#62
Hi Xneen - first of all welcome to Fort :ws glad you stepped in...

Can relate to feeling like a victim rather than a survivor...sure felt like that when I initially escaped my abusive situation - overwhelmed and emotionally battered - relief that I was safe but still feeling like I had plenty of wounds to lick.
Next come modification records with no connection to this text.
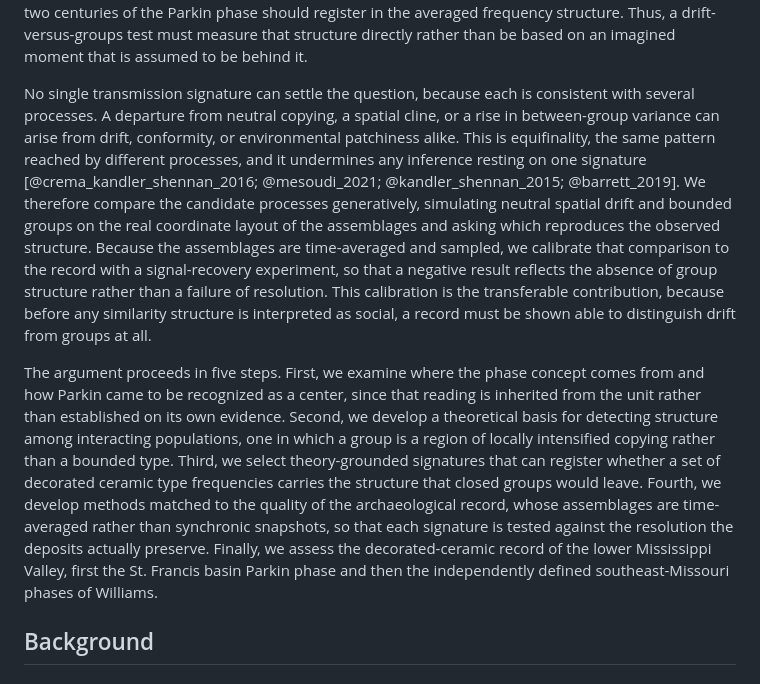
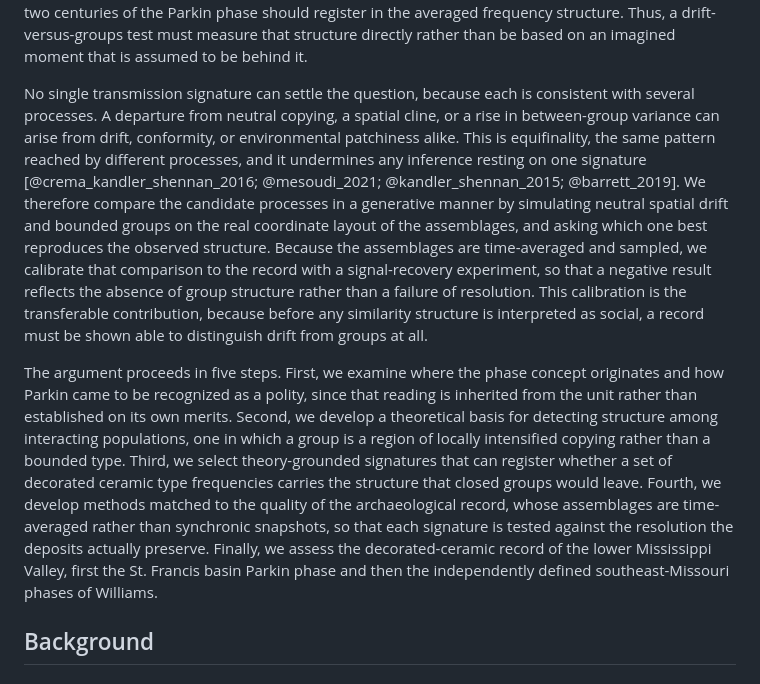
Before and after one commit to clipo/phases, a Markdown page: docs/manuscript/MAIN_TEXT.md, the part around one of its changes. Rendered like a GitHub page.

Commit message:
Copyedit abstract, equifinality paragraph, and Figure 10 caption

```diff
--- a/docs/manuscript/MAIN_TEXT.md
+++ b/docs/manuscript/MAIN_TEXT.md
@@ -33,9 +33,9 @@ Decorated ceramics provide an instrument for the test. Because stylistic variant
 
 The argument rests on a choice about what the ceramic record is. We do not treat an assemblage as a degraded snapshot of a past behavioral moment, to be restored by correcting for the processes that formed it [@schiffer_1972]. We treat it as what it is: a time-averaged accumulation whose decorated-class frequencies are the population-level residue of social learning, to be measured and explained directly rather than reconstructed [@neiman_1995; @lipo_madsen_dunnell_2015]. This is an evolutionary position in which the record is the evolving phenotype to be explained rather than a window onto a vanished behavioral system [@dunnell_1995; @dunnell_1978; @dunnell_1980; @ladefoged_graves_2000], and it converges with the recognition that the deposit is not a frozen tableau [@binford_1981]. The record's coarse temporal resolution is also not a defect to be removed, but the scale at which long-term, population-level processes become legible [@holdaway_wandsnider_2008; @perreault_2019; @bailey_2007; @behrensmeyer_kidwell_gastaldo_2000; @stern_1994]. Time-averaging sets the resolution of the question rather than disqualifying it. A reorganization of transmission large enough to matter over the two centuries of the Parkin phase should register in the averaged frequency structure. Thus, a drift-versus-groups test must measure that structure directly rather than be based on an imagined moment that is assumed to be behind it.
 
-No single transmission signature can settle the question, because each is consistent with several processes. A departure from neutral copying, a spatial cline, or a rise in between-group variance can arise from drift, conformity, or environmental patchiness alike. This is equifinality, the same pattern reached by different processes, and it undermines any inference resting on one signature [@crema_kandler_shennan_2016; @mesoudi_2021; @kandler_shennan_2015; @barrett_2019]. We therefore compare the candidate processes generatively, simulating neutral spatial drift and bounded groups on the real coordinate layout of the assemblages and asking which reproduces the observed structure. Because the assemblages are time-averaged and sampled, we calibrate that comparison to the record with a signal-recovery experiment, so that a negative result reflects the absence of group structure rather than a failure of resolution. This calibration is the transferable contribution, because before any similarity structure is interpreted as social, a record must be shown able to distinguish drift from groups at all.
+No single transmission signature can settle the question, because each is consistent with several processes. A departure from neutral copying, a spatial cline, or a rise in between-group variance can arise from drift, conformity, or environmental patchiness alike. This is equifinality, the same pattern reached by different processes, and it undermines any inference resting on one signature [@crema_kandler_shennan_2016; @mesoudi_2021; @kandler_shennan_2015; @barrett_2019]. We therefore compare the candidate processes in a generative manner by simulating neutral spatial drift and bounded groups on the real coordinate layout of the assemblages, and asking which one best reproduces the observed structure. Because the assemblages are time-averaged and sampled, we calibrate that comparison to the record with a signal-recovery experiment, so that a negative result reflects the absence of group structure rather than a failure of resolution. This calibration is the transferable contribution, because before any similarity structure is interpreted as social, a record must be shown able to distinguish drift from groups at all.
 
-The argument proceeds in five steps. First, we examine where the phase concept comes from and how Parkin came to be recognized as a center, since that reading is inherited from the unit rather than established on its own evidence. Second, we develop a theoretical basis for detecting structure among interacting populations, one in which a group is a region of locally intensified copying rather than a bounded type. Third, we select theory-grounded signatures that can register whether a set of decorated ceramic type frequencies carries the structure that closed groups would leave. Fourth, we develop methods matched to the quality of the archaeological record, whose assemblages are time-averaged rather than synchronic snapshots, so that each signature is tested against the resolution the deposits actually preserve. Finally, we assess the decorated-ceramic record of the lower Mississippi Valley, first the St. Francis basin Parkin phase and then the independently defined southeast-Missouri phases of Williams.
+The argument proceeds in five steps. First, we examine where the phase concept originates and how Parkin came to be recognized as a polity, since that reading is inherited from the unit rather than established on its own merits. Second, we develop a theoretical basis for detecting structure among interacting populations, one in which a group is a region of locally intensified copying rather than a bounded type. Third, we select theory-grounded signatures that can register whether a set of decorated ceramic type frequencies carries the structure that closed groups would leave. Fourth, we develop methods matched to the quality of the archaeological record, whose assemblages are time-averaged rather than synchronic snapshots, so that each signature is tested against the resolution the deposits actually preserve. Finally, we assess the decorated-ceramic record of the lower Mississippi Valley, first the St. Francis basin Parkin phase and then the independently defined southeast-Missouri phases of Williams.
 
 ## Background
 ### The phase, the silent premise, and the drift alternative
```
Also changed, not shown: other parts of docs/manuscript/MAIN_TEXT.md (+2 -2 lines).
Hope coming here adds to your sense of being less alone as you work on processing the trauma you have been through...begin to heal.

For you :rs:rs
 

Jane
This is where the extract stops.